» **ABOUT THIS TASK**
Omit the images, then print each record below exactly as it reads.

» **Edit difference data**
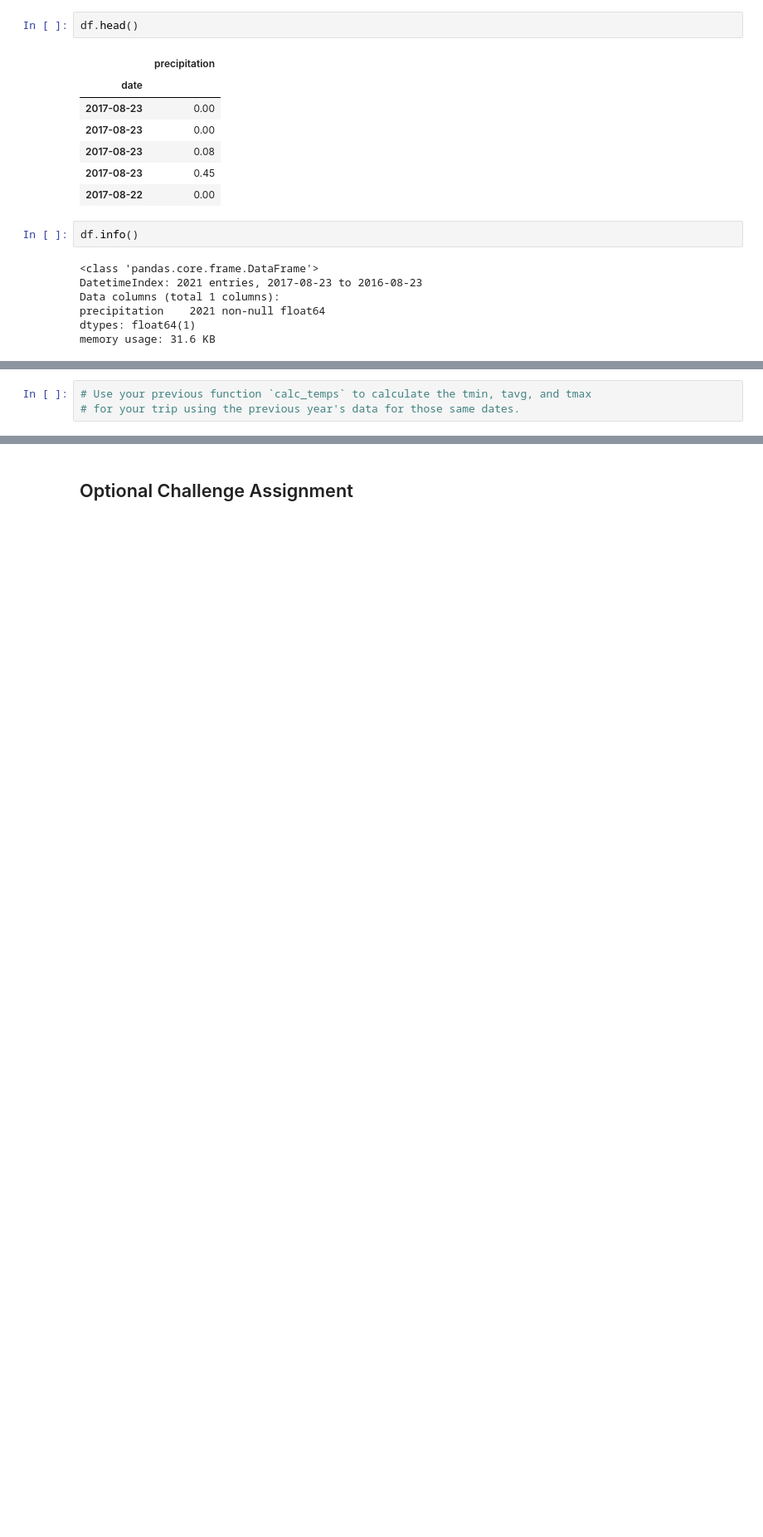
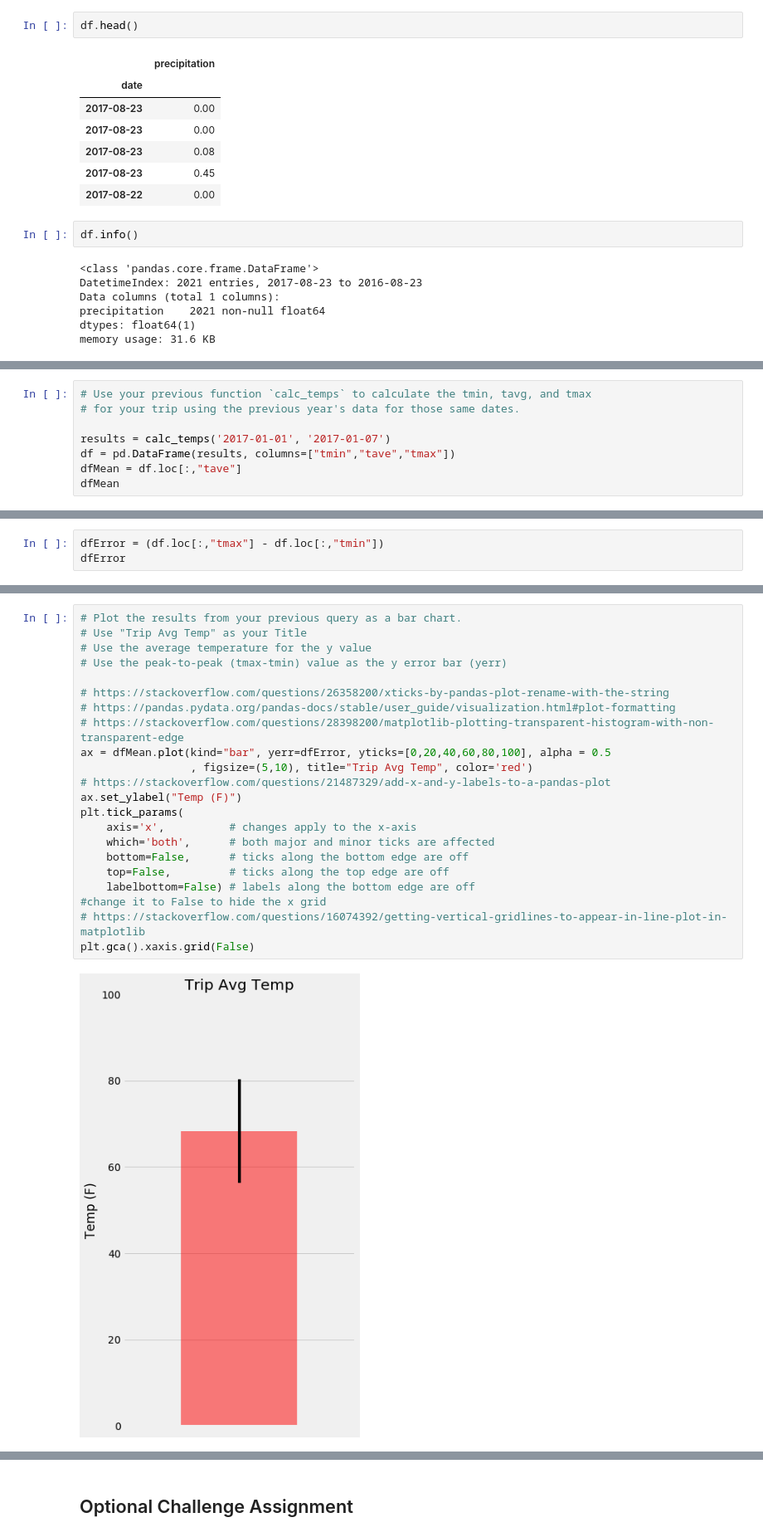
Before and after one commit to magogate/SQLAlchemy, a Jupyter notebook: SQLAlchemy/climate_starter.ipynb, the cells around one changed output, grey strips where cells are left out. Shown at 83% size. Drawn from its saved outputs; the diff is of its cells as text; blank space fills up the shorter version.

```diff
--- a/SQLAlchemy/climate_starter.ipynb
+++ b/SQLAlchemy/climate_starter.ipynb
@@ -315,4 +294,9 @@ print(calc_temps('2012-02-28', '2012-03-05'))
 # %%
 # Use your previous function `calc_temps` to calculate the tmin, tavg, and tmax
 # for your trip using the previous year's data for those same dates.
+
+results = calc_temps('2017-01-01', '2017-01-07')
+df = pd.DataFrame(results, columns=["tmin","tave","tmax"])
+dfMean = df.loc[:,"tave"]
+dfMean
 # %% [output]
@@ -332,0 +305,3 @@ print(calc_temps('2012-02-28', '2012-03-05'))
+# %%
+dfError = (df.loc[:,"tmax"] - df.loc[:,"tmin"])
+dfError
@@ -332,0 +311,24 @@ print(calc_temps('2012-02-28', '2012-03-05'))
+# %%
+# Plot the results from your previous query as a bar chart.
+# Use "Trip Avg Temp" as your Title
+# Use the average temperature for the y value
+# Use the peak-to-peak (tmax-tmin) value as the y error bar (yerr)
+
+# https://stackoverflow.com/questions/26358200/xticks-by-pandas-plot-rename-with-the-string
+# https://pandas.pydata.org/pandas-docs/stable/user_guide/visualization.html#plot-formatting
+# https://stackoverflow.com/questions/28398200/matplotlib-plotting-transparent-histogram-with-non-transparent-edge
+ax = dfMean.plot(kind="bar", yerr=dfError, yticks=[0,20,40,60,80,100], alpha = 0.5
+                 , figsize=(5,10), title="Trip Avg Temp", color='red')
+# https://stackoverflow.com/questions/21487329/add-x-and-y-labels-to-a-pandas-plot
+ax.set_ylabel("Temp (F)")
+plt.tick_params(
+    axis='x',          # changes apply to the x-axis
+    which='both',      # both major and minor ticks are affected
+    bottom=False,      # ticks along the bottom edge are off
+    top=False,         # ticks along the top edge are off
+    labelbottom=False) # labels along the bottom edge are off
+#change it to False to hide the x grid
+# https://stackoverflow.com/questions/16074392/getting-vertical-gridlines-to-appear-in-line-plot-in-matplotlib
+plt.gca().xaxis.grid(False)
+# %% [output]
+[figure, added]
```
Also changed, not shown: parts of 35 cells of this notebook.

» **SOLUTION TO THE EXERCISE**
Before and after one commit to magogate/SQLAlchemy, a Jupyter notebook: SQLAlchemy/climate_starter.ipynb, the cells around one changed output, grey strips where cells are left out. Shown at 83% size. Drawn from its saved outputs; the diff is of its cells as text; blank space fills up the shorter version.

```diff
--- a/SQLAlchemy/climate_starter.ipynb
+++ b/SQLAlchemy/climate_starter.ipynb
@@ -315,4 +294,9 @@ print(calc_temps('2012-02-28', '2012-03-05'))
 # %%
 # Use your previous function `calc_temps` to calculate the tmin, tavg, and tmax
 # for your trip using the previous year's data for those same dates.
+
+results = calc_temps('2017-01-01', '2017-01-07')
+df = pd.DataFrame(results, columns=["tmin","tave","tmax"])
+dfMean = df.loc[:,"tave"]
+dfMean
 # %% [output]
@@ -332,0 +305,3 @@ print(calc_temps('2012-02-28', '2012-03-05'))
+# %%
+dfError = (df.loc[:,"tmax"] - df.loc[:,"tmin"])
+dfError
@@ -332,0 +311,24 @@ print(calc_temps('2012-02-28', '2012-03-05'))
+# %%
+# Plot the results from your previous query as a bar chart.
+# Use "Trip Avg Temp" as your Title
+# Use the average temperature for the y value
+# Use the peak-to-peak (tmax-tmin) value as the y error bar (yerr)
+
+# https://stackoverflow.com/questions/26358200/xticks-by-pandas-plot-rename-with-the-string
+# https://pandas.pydata.org/pandas-docs/stable/user_guide/visualization.html#plot-formatting
+# https://stackoverflow.com/questions/28398200/matplotlib-plotting-transparent-histogram-with-non-transparent-edge
+ax = dfMean.plot(kind="bar", yerr=dfError, yticks=[0,20,40,60,80,100], alpha = 0.5
+                 , figsize=(5,10), title="Trip Avg Temp", color='red')
+# https://stackoverflow.com/questions/21487329/add-x-and-y-labels-to-a-pandas-plot
+ax.set_ylabel("Temp (F)")
+plt.tick_params(
+    axis='x',          # changes apply to the x-axis
+    which='both',      # both major and minor ticks are affected
+    bottom=False,      # ticks along the bottom edge are off
+    top=False,         # ticks along the top edge are off
+    labelbottom=False) # labels along the bottom edge are off
+#change it to False to hide the x grid
+# https://stackoverflow.com/questions/16074392/getting-vertical-gridlines-to-appear-in-line-plot-in-matplotlib
+plt.gca().xaxis.grid(False)
+# %% [output]
+[figure, added]
```
Also changed, not shown: parts of 35 cells of this notebook.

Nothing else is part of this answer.